I’m sitting in the dark lighting booth of the Dundas Theatre, running lights and sound for the Ringplay production of 12 Angry Men. The play has an easy first act for me: lights up at the beginning, fast fade and music at the end. All the focus is on the stage.
It’s coming up on thirty years since I first started my apprenticeship in theatre on the Dundas stage. I returned home from university in 1986 with an intention of writing plays. It had something to do with Ngugi wa Thiong’o, but that’s another story; but somewhere in the back of my mind I was aware that if I wanted to write plays I should have some experience in being in them. So in January 1987 I made my debut as part of the Dundas Repertory Season. And so began what would become an unofficial career.
In the beginning, all was well. I started on stage, although my real interest was behind the scenes. I had spent two years at university learning how to stage manage productions, serving as regisseuse for the St. Michael’s French theatre (and, yes, doing it all in French. Um.), and I had also spent two years doing creative writing (which was a mere seminar as part of my Literature degree, as Creative Writing was not, in those days at the self-important University of Toronto, a valid degree) and coming to the conclusion that if I wrote prose I would probably never be read in my own country. I was working on adapting one of the stories I produced for my creative writing seminar into a play, and I wanted to know first-hand what I ought to think about. And so I found myself one summer at a workshop being given at the Dundas by Philip Burrows.

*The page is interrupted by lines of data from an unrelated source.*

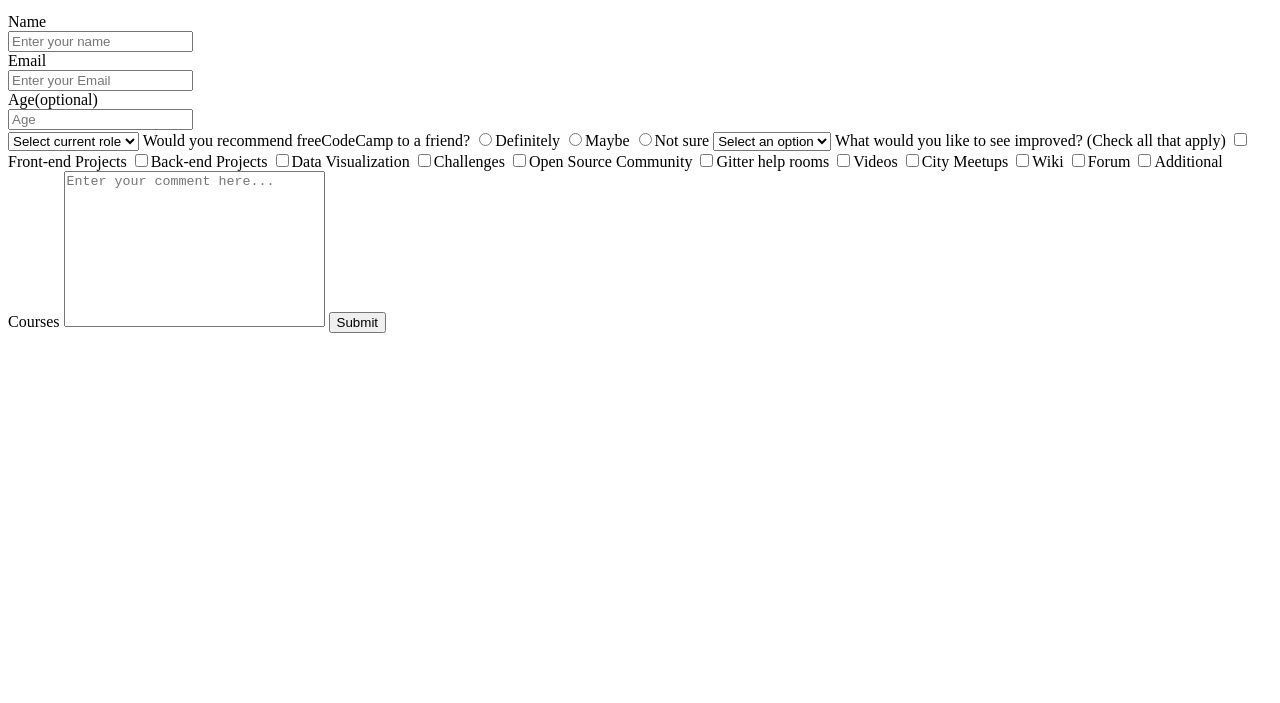
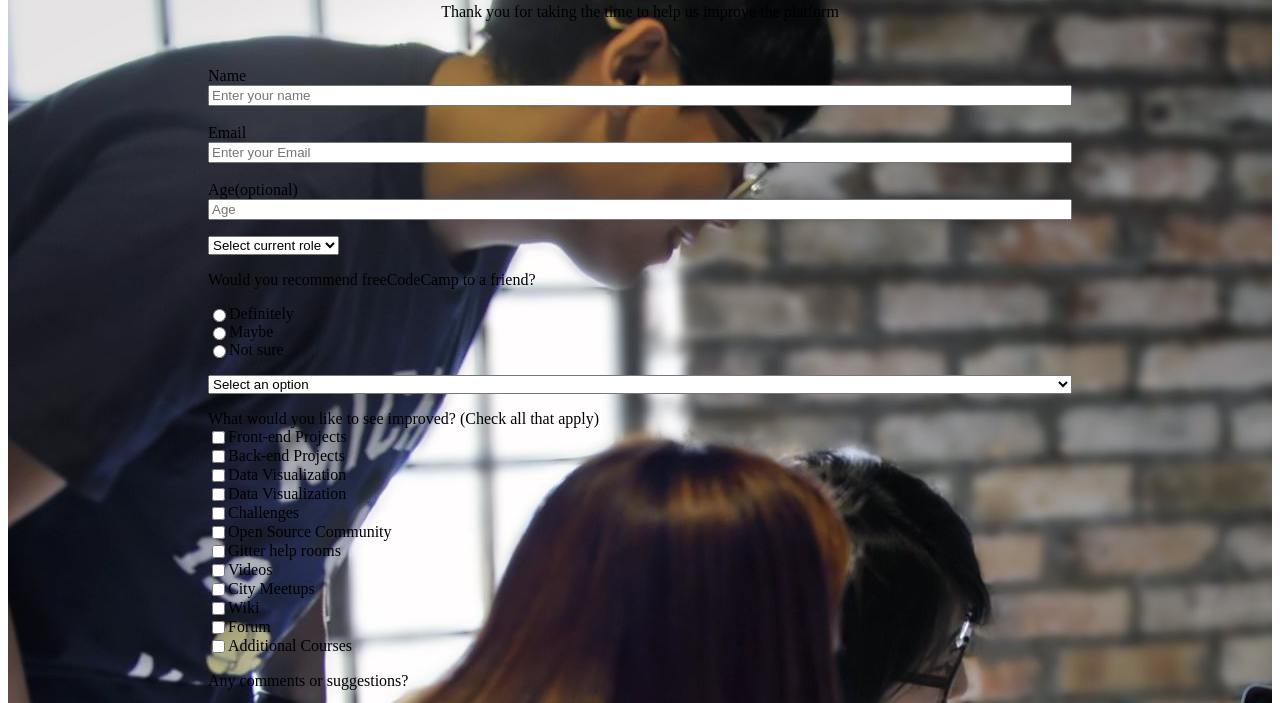
Before and after one commit to KostSham/forms_page, a plain HTML site: page index.html in a window 1280 px wide. Shown: the part 101-804 px from the top of the page. Drawn offline with Linux system fonts and the light colour scheme.

Commit message:
complete html structure

```diff
--- a/index.html
+++ b/index.html
@@ -6,18 +6,36 @@
     <link rel="stylesheet" href="./style.css" />
     <title>Forms</title>
   </head>
-  <body>
-    <h1>freeCodeCamp Survey Form</h1>
-    <p>Thank you for taking the time to help us improve the platform</p>
+  <body><div class="wrapper">
+    <div class="header"><h1>freeCodeCamp Survey Form</h1>
 
+  </div>
+  <p class="headParagraph">Thank you for taking the time to help us improve the platform</p>
     <div class="forms-container">
     Name
-      <input type="text" placeholder="Enter your name" class="personDetails" />
+      <input
+        type="text"
+        placeholder="Enter your name"
+        class="personDetails"
+        class="FlexPoint"
+      />
+    <br>
       Email
-      <input type="text" placeholder="Enter your Email" class="personDetails" />
+      <input
+        type="text"
+        placeholder="Enter your Email"
+        class="personDetails"
+        class="FlexPoint"
+      />
+    <br>
      Age(optional)
-      <input type="text" placeholder="Age" class="personDetails" />
-      <select name="" id="">
+      <input
+        type="text"
+        placeholder="Age"
+        class="personDetails"
+        class="FlexPoint"
+      />
+     <p> <select name="" id="" class="FlexPoint">
         <option value="disabled" selected disabled>Select current role</option>
         <option value="Student">Student</option>
         <option value="Full Time Job">Full Time Job</option>
@@ -25,35 +43,75 @@
         <option value="Prefer not to say">Prefer not to say</option>
         <option value="Other">Other</option>
       </select>
+    </p>
       Would you recommend freeCodeCamp to a friend?
-      <input type="radio" />Definitely <input type="radio" />Maybe
-      <input type="radio" />Not sure
-      <select name="" id="">
+      <div class="FlexPoint">
+       <p><label for="" class="recommendParts"
+          ><input type="radio" />Definitely</label
+        >
+        <label for="" class="recommendParts"><input type="radio" />Maybe</label>
+        <label for="" class="recommendParts">
+          <input type="radio" />Not sure</label
+        ></p>
+      </div>
+
+    <select name="" id="" class="FlexPoint">
         <option value="" disabled selected>Select an option</option>
         <option value="">Challenges</option>
         <option value="">Projects</option>
         <option value="">Community</option>
         <option value="">Open Source</option>
       </select>
+
+
+      <p class="">
         What would you like to see improved? (Check all that apply)
+        <label for="" class="role-box">
           <input type="checkbox" />Front-end Projects
-      <input type="checkbox" />Back-end Projects <input type="checkbox" />Data
-      Visualization
-
+        </label>
+        <label for="" class="role-box">
+          <input type="checkbox" />Back-end Projects
+        </label>
+        <label for="" class="role-box">
+          <input type="checkbox" /> Data Visualization
+        </label>
+        <label for="" class="role-box">
+          <input type="checkbox" />Data Visualization
+        </label>
+        <label for="" class="role-box">
           <input type="checkbox" />Challenges
-
+        </label>
+        <label for="" class="role-box">
           <input type="checkbox" />Open Source Community
-      <input type="checkbox" />Gitter help rooms <input type="checkbox" />Videos
-      <input type="checkbox" />City Meetups <input type="checkbox" />Wiki
-      <input type="checkbox" />Forum <input type="checkbox" />Additional Courses
+        </label>
+        <label for="" class="role-box">
+          <input type="checkbox" />Gitter help rooms
+        </label>
+        <label for="" class="role-box">
+          <input type="checkbox" /> Videos
+        </label>
+        <label for="" class="role-box">
+          <input type="checkbox" /> City Meetups
+        </label>
+        <label for="" class="role-box"> <input type="checkbox" /> Wiki </label>
+        <label for="" class="role-box"> <input type="checkbox" /> Forum </label>
+        <label for="" class="role-box">
+          <input type="checkbox" />Additional Courses
+        </label>
+      </p>
+      Any comments or suggestions?
+     <p>
       <textarea
           name=""
           id=""
           cols="30"
           rows="10 "
           placeholder="Enter your comment here..."
-      ></textarea>
-      <button>Submit</button>
+          class="FlexPoint"
+        ></textarea></p>
+        <button class="FlexPoint">Submit</button>
+      </p>
+    </div>
   </div>
   </body>
 </html>
--- a/style.css
+++ b/style.css
@@ -1,14 +1,38 @@
-.Forms-container {
+.forms-container {
   display: flex;
   flex-direction: column;
-  justify-self: center;
-  background: rgb(66, 18, 177);
+  margin: 30px 200px;
 }
 .personDetails {
   display: flex;
   justify-content: center;
   align-items: center;
+  flex-wrap: wrap;
 }
 textarea {
   resize: none;
 }
+option {
+  display: flex;
+}
+.recommendParts {
+  display: flex;
+}
+.role-box {
+  display: flex;
+  border: none;
+}
+.wrapper {
+  display: flex;
+  flex-direction: column;
+  background-image: url(./background.jpeg);
+  margin: 0;
+}
+.header {
+  display: flex;
+  justify-content: center;
+}
+.headParagraph {
+  display: flex;
+  justify-content: center;
+}
```
Also changed, not shown: background.jpeg (added). Lines whose indentation alone changed are shown as unchanged.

The workshop changed my life, though I didn’t know it then. It threw me so far out of my comfort zone it took me a good decade or so to find my way back. It also brought into my life the people I consider my closest circle of friends outside of family–and, thanks to subsequent events, it made some of those people my actual family too. Jane Poveromo, Sammie Bethell, Marcel Sherman, Cookie Allens, David Burrows, Gavin Collins, Alayne Patur and, of course Philip Burrows–these were the people I met for the first time in that workshop. We did exercises and we did monologues, and then we were presented with monologues and scenes that were specially written for the workshop, pieces written by Winston Saunders at Philip’s request. Those monologues would eventually become I, Nehemiah, Remember When…, but I didn’t get to do any, because I took up an adjunct position at COB, teaching West Indian Literature (and that particular class was another story) and had to drop out; the class clashed with Philip’s workshop.

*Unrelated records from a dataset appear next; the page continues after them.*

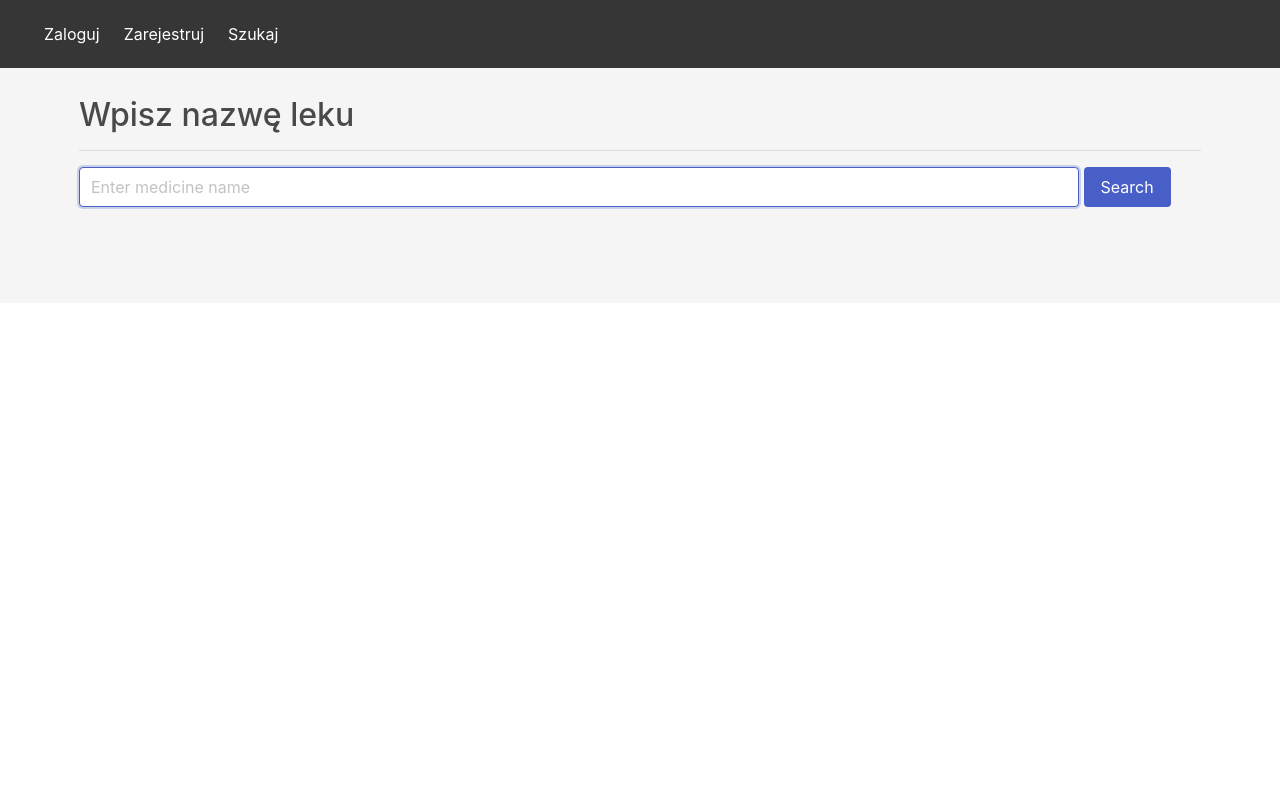
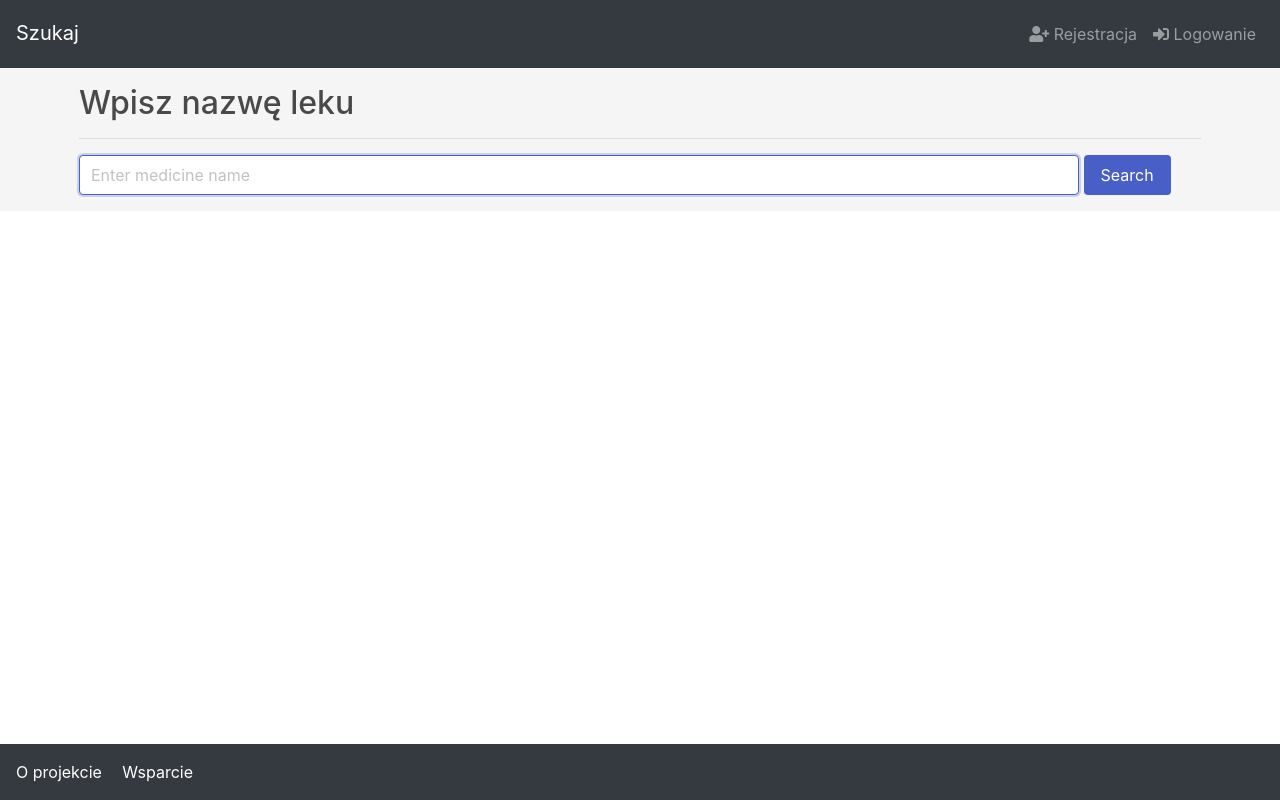
Before and after one commit to kgarbacinski/Medicine-Comparator, a Flask app: page / in a window 1280 px wide. Run offline with Flask 2, Linux system fonts and the light colour scheme; some libraries are stand-ins or nearby versions.

Commit message:
add footer to base.html

```diff
--- a/medicines_app/flask_app/flask_application/templates/base.html
+++ b/medicines_app/flask_app/flask_application/templates/base.html
@@ -3,6 +3,7 @@
 <head>
     <meta charset="UTF-8">
     <meta name="viewport" content="width=device-width, initial-scale=1, height=devide-height">
+    <link rel="stylesheet" href="https://use.fontawesome.com/releases/v5.6.3/css/all.css" integrity="sha384-UHRtZLI+pbxtHCWp1t77Bi1L4ZtiqrqD80Kn4Z8NTSRyMA2Fd33n5dQ8lWUE00s/" crossorigin="anonymous">
     <link rel="stylesheet" href="https://cdn.jsdelivr.net/npm/bulma@0.8.0/css/bulma.min.css">
     <link rel="stylesheet" href="https://stackpath.bootstrapcdn.com/bootstrap/4.3.1/css/bootstrap.min.css" integrity="sha384-ggOyR0iXCbMQv3Xipma34MD+dH/1fQ784/j6cY/iJTQUOhcWr7x9JvoRxT2MZw1T" crossorigin="anonymous">
     <script src="https://ajax.googleapis.com/ajax/libs/jquery/3.5.1/jquery.min.js"></script>
@@ -15,38 +16,48 @@
 </head>
 
 
-<body>
-<nav class="navbar is-fixed-top is-dark" role="navigation" aria-label="main-navigation">
-    <div class="navbar-brand">
-        <a role="button" class="navbar-burger" aria-label="menu" aria-expanded="false"
-           data-target="navbarBasicExample">
-            <span aria-hidden="true"></span>
-            <span aria-hidden="true"></span>
-            <span aria-hidden="true"></span>
-        </a>
-    </div>
+<body class="d-flex flex-column min-vh-100">
+<nav class="navbar navbar-expand-sm navbar-dark bg-dark">
 
-    <div id="navbarBasicExample" class="navbar-menu">
-        <div class="navbar-start">
-            <a class="navbar-item" href="/login">
-                Zaloguj
-            </a>
-            <a class="navbar-item" href="/signup">
-                Zarejestruj
-            </a>
-            <a class="navbar-item" href="/">
-                Szukaj
-            </a>
-        </div>
-    </div>
+    <a class="navbar-brand" href="/" style="padding-top: 0.65rem;">Szukaj</a>
+<!--  <ul class="navbar-nav">-->
+<!--    <li class="nav-item">-->
+<!--      <a class="nav-link" href="#">O projekcie</a>-->
+<!--    </li>-->
+<!--    <li class="nav-item">-->
+<!--      <a class="nav-link" href="#">Wsparcie</a>-->
+<!--    </li>-->
+<!--  </ul>-->
+  <ul class="nav navbar-nav ml-auto">
+    <li class="nav-item col-2-sm">
+        <a class="nav-link" href="/signup"><i class="fa fa-user-plus" aria-hidden="true"></i> Rejestracja </span></a>
+    </li>
+    <li class="nav-item">
+      <a class="nav-link" href="/login"><i class="fas fa-sign-in-alt"></i> Logowanie</a>
+    </li>
+  </ul>
 </nav>
-<section class="hero  is-light is-medium">
+<section class="hero is-light is-medium">
     <div class="hero-head"></div>
-    <div class="hero-body is-align-items-stretch" style="padding: 6rem 1.5rem;">
+    <div class="hero-body is-align-items-stretch" style="padding: 1rem 1.5rem;">
         {% block content %}
         {% endblock %}
     </div>
 </section>
+<footer class="page-footer font-small fixed-bottom bg-dark">
+    <div class="footer-copyright text-left pt-3">
+        <ul class="list-inline">
+        <li class="list-inline-item pl-3 border-light">
+          <a href="#" class="text-white">O projekcie</a>
+        </li>
+        <li class="list-inline-item pl-2 border-light">
+          <a href="#" class="text-white">Wsparcie</a>
+        </li>
+      </ul>
+
+    </div>
+
+</footer>
 {% block script %}{% endblock %}
 <script src="https://code.jquery.com/jquery-3.3.1.slim.min.js" integrity="sha384-q8i/X+965DzO0rT7abK41JStQIAqVgRVzpbzo5smXKp4YfRvH+8abtTE1Pi6jizo" crossorigin="anonymous"></script>
 <script src="https://cdnjs.cloudflare.com/ajax/libs/popper.js/1.14.7/umd/popper.min.js" integrity="sha384-UO2eT0CpHqdSJQ6hJty5KVphtPhzWj9WO1clHTMGa3JDZwrnQq4sF86dIHNDz0W1" crossorigin="anonymous"></script>
```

But the workshop led to a call from Philip, just before Christmas. “I need a stage manager,” he told me. “I’m holding a reading for a play and I want you to come out.” So I turned out for the reading, which was held in the half-dark on the Dundas stage. The play was a peculiar piece. It was called The Rimers of Eldritch and it was by an American playwright I had never heard of, but whom I would later count among my favourite writers: Lanford Wilson. It was about small town midwestern America, a place which seemed ordinary but which was sinister, and was about a rape and a murder and the injustice that goes with prejudice. And it was not linear, and I loved it. I loved the reading and I wanted to be the stage manager.
And at the end of the reading, Philip said to me:
“I guess you know you’ve got the part.”
I spent the next six weeks in shock. But the rehearsal process introduced me to more people, luminaries and names of the local theatre. There were David and Gavin and Alayne and Cookie and Marcel and Sammie and Jane and me, all the people from the workshop. But there were other people in it too, people I had seen on stage or had heard of but who hadn’t been in the workshop: Angela Scott and Jeanne Thompson and Heather Thompson and Bonny Byfield and Rudy Levarity and Stephen Burrows and Liz Gottlieb and not least of all Anthony Delaney. And we worked together to create a strange and haunting and memorable ensemble piece that marked my first serious appearance (with actual lines) on the Dundas stage.
But this is a digression. I was talking about our return to the Dundas, not my beginning there. I’m sitting in the lighting booth watching 12 Angry Men. For reasons that are too long and complex to go into right now, the people I met in 1987 left the Dundas (or, more accurately, were no longer needed by the Dundas). We moved on, formed our own independent company, went on to produce theatre in other forms and other places, establishing among other things Shakespeare in Paradise. We were away for some 16 years. And then, this past March, we took over the management of the theatre. I was going to say “again” but that wouldn’t strictly be accurate; we managed the Season before, which occupied the Dundas for between five and nine months of the year, but we never managed the theatre itself. Now, though, we are the managers of the theatre as a whole. And it is like—it is in fact—a return home.
Watch that space.